As I've written before in this blog, I think one of the most important things we can give our children is family traditions and childhood memories. Making family meals is a big undertaking - I took the day off from work and spent the whole day setting the table and cooking. I was thinking of changing the menu, making a main course other than brisket. But the boys vetoed that idea. They wanted the same dinner we always have. When I cleared the table, just one slice of brisket, zero matza balls and zero latkes were left uneaten. So, I guess the traditional food was a success.
But even more than the food, I enjoyed the moment when each of the kids joined me in lighting his (or her) own menorah and everyone at the table joined in singing the traditional blessings. I had neglected to put menorahs out for my nephew and Jason's girlfriend - until my sons insisted they get them. Again, it's a tradition that we have had for years that they wanted to share.
Of course, for kids, the highlight of the night is opening presents.

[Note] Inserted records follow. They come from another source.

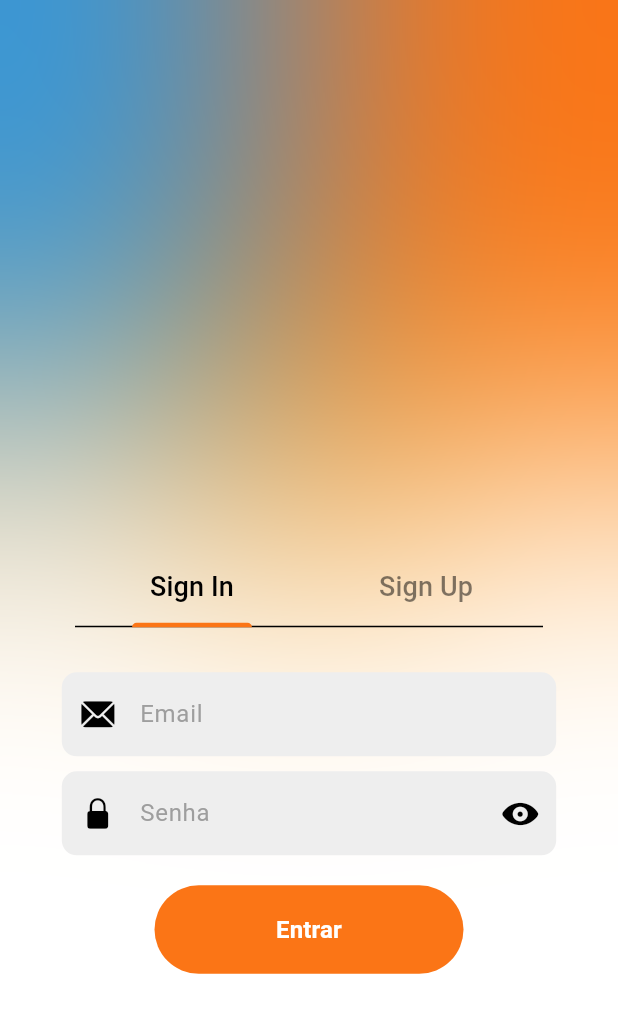
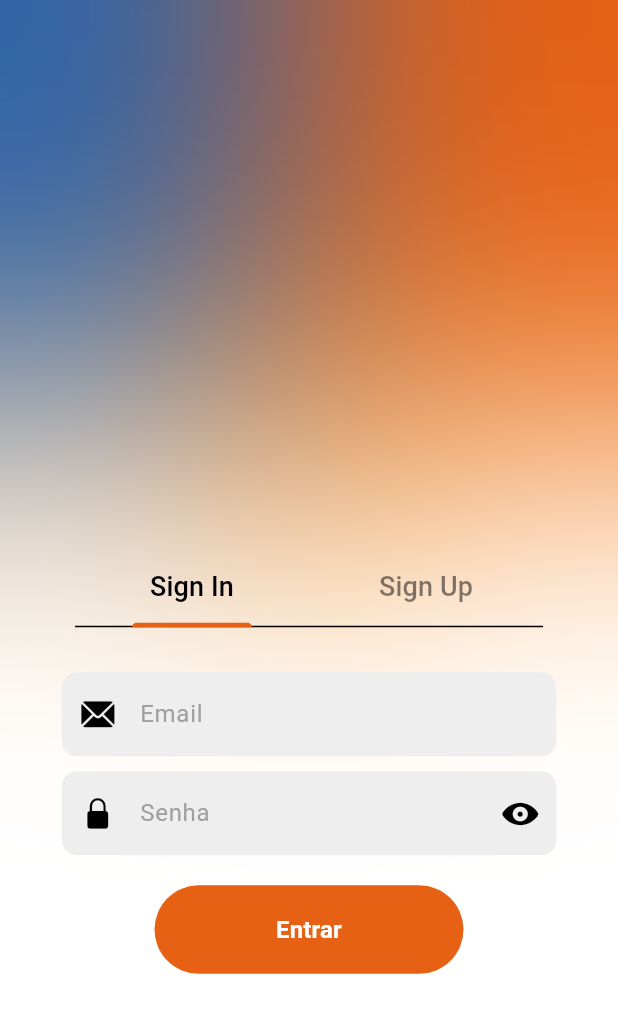
Before and after one commit to p3dru/LocApp, a Flutter app: the screen it shows after launch, on a phone screen of 412 x 824 dp. Shown: the top 1013 px of the screen. Run offline on Flutter 3.47's test engine with Material 3 defaults, Android fonts, the phone set to English and light mode, and no system bars.

Commit message:
Atualização das telas de login e cadastro

```diff
--- a/frontend/lib/main.dart
+++ b/frontend/lib/main.dart
@@ -16,13 +16,13 @@ class MainApp extends StatelessWidget {
       title: 'Locapp',
       theme: ThemeData(
         colorScheme: const ColorScheme.light(
-          background: Colors.white,
-          onBackground: Colors.black,
-          primary: Color.fromARGB(255, 251, 117, 22),
+          surface: Colors.white,
+          onSurface: Colors.black,
+          primary: Color.fromARGB(255, 230, 97, 20),
           onPrimary: Colors.black,
-          secondary: Color.fromARGB(255, 52, 152, 219),
+          secondary: Color.fromARGB(255, 42, 101, 173),
           onSecondary: Colors.white,
-          tertiary: Color.fromARGB(255, 250, 156, 22),
+          tertiary: Color.fromARGB(255, 255, 167, 66),
           error: Colors.red,
           outline: Color(0xFF424242)
         ),
@@ -30,9 +30,9 @@ class MainApp extends StatelessWidget {
       debugShowCheckedModeBanner: false,
       initialRoute: '/',
       routes: {
-        '/': (context) => WelcomeScreen(),
-        '/home': (context) => HomePage(),
-        '/config': (context) => ConfigPage(),
+        '/': (context) => const WelcomeScreen(),
+        '/home': (context) => const HomePage(),
+        '/config': (context) => const ConfigPage(),
       }
     );
   }
--- a/frontend/lib/screens/auth/sign_in.dart
+++ b/frontend/lib/screens/auth/sign_in.dart
@@ -67,7 +67,7 @@ class _SigInScreenState extends State<SigInScreen> {
               onPressed:() {
                 Navigator.push(
                   context,
-                  MaterialPageRoute(builder: (context) => HomePage()),
+                  MaterialPageRoute(builder: (context) => const HomePage()),
                   );
               },
               style: TextButton.styleFrom(
--- a/frontend/lib/screens/auth/welcome_screen.dart
+++ b/frontend/lib/screens/auth/welcome_screen.dart
@@ -26,7 +26,7 @@ class _WelcomeScreenState extends State<WelcomeScreen> with TickerProviderStateM
   @override
   Widget build(BuildContext context) {
     return Scaffold(
-      backgroundColor: Theme.of(context).colorScheme.background,
+      backgroundColor: Theme.of(context).colorScheme.surface,
       body: SingleChildScrollView(
         child: SizedBox(
           height: MediaQuery.of(context).size.height,
@@ -78,11 +78,11 @@ class _WelcomeScreenState extends State<WelcomeScreen> with TickerProviderStateM
                     child: Column(
                       children: [
                         Padding(
-                          padding: EdgeInsets.symmetric(horizontal: 50.0),
+                          padding: const EdgeInsets.symmetric(horizontal: 50.0),
                           child: TabBar(
                             controller: tabController,
-                            unselectedLabelColor: Theme.of(context).colorScheme.onBackground.withOpacity(0.5),
-                            labelColor: Theme.of(context).colorScheme.onBackground,
+                            unselectedLabelColor: Theme.of(context).colorScheme.onSurface.withOpacity(0.5),
+                            labelColor: Theme.of(context).colorScheme.onSurface,
                             tabs: const [
                               Padding(
                                 padding: EdgeInsets.all(12.0),
@@ -108,7 +108,7 @@ class _WelcomeScreenState extends State<WelcomeScreen> with TickerProviderStateM
                           Expanded(
                             child: TabBarView(
                               controller: tabController,
-                              children: [
+                              children: const [
                                 SigInScreen(),
                                 SignUp(),
                               ],
--- a/frontend/lib/screens/config.dart
+++ b/frontend/lib/screens/config.dart
@@ -14,16 +14,16 @@ class _ConfigPageState extends State<ConfigPage> {
   Widget build(BuildContext context) {
     return Scaffold(
       appBar: AppBar(
-        title: Text(
+        title: const Text(
           'Configurações',
           style: TextStyle(color: Colors.white),
         ),
         backgroundColor: Theme.of(context).colorScheme.primary,
       ),
-      body: SingleChildScrollView(
+      body: const SingleChildScrollView(
         child: Text('ConfigPage'),
       ),
-      bottomNavigationBar: BottomNavigation(),
+      bottomNavigationBar: const BottomNavigation(),
     );
   }
 }
```
Also changed, not shown: frontend/lib/screens/auth/sign_up.dart (+26 -1 lines).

But this year, the boys asked for only a few things each. None of the gifts was terribly extravagant. Still, as everyone took turns opening presents, there was the usual chaos of flying paper and ribbons, along with shouts of joy and laughter as particularly appropriate or thoughtful or funny gifts were opened. And Jason and Billy both impressed me by independently buying presents for each other. Clearly, they have learned the tradition of giving - a most important lesson of this holiday season.
Sometimes, as parents, we want to just skip the effort it takes to make a holiday the traditional way. It's sometimes easier to order from Amazon and go out to eat. But creating traditions is so important, whether it's putting certain ornaments on the tree, or placing the Kinara in certain spot of honor, these holiday efforts far more worthwhile, and far more memorable, than this year's "hot" toy or electronic will ever be.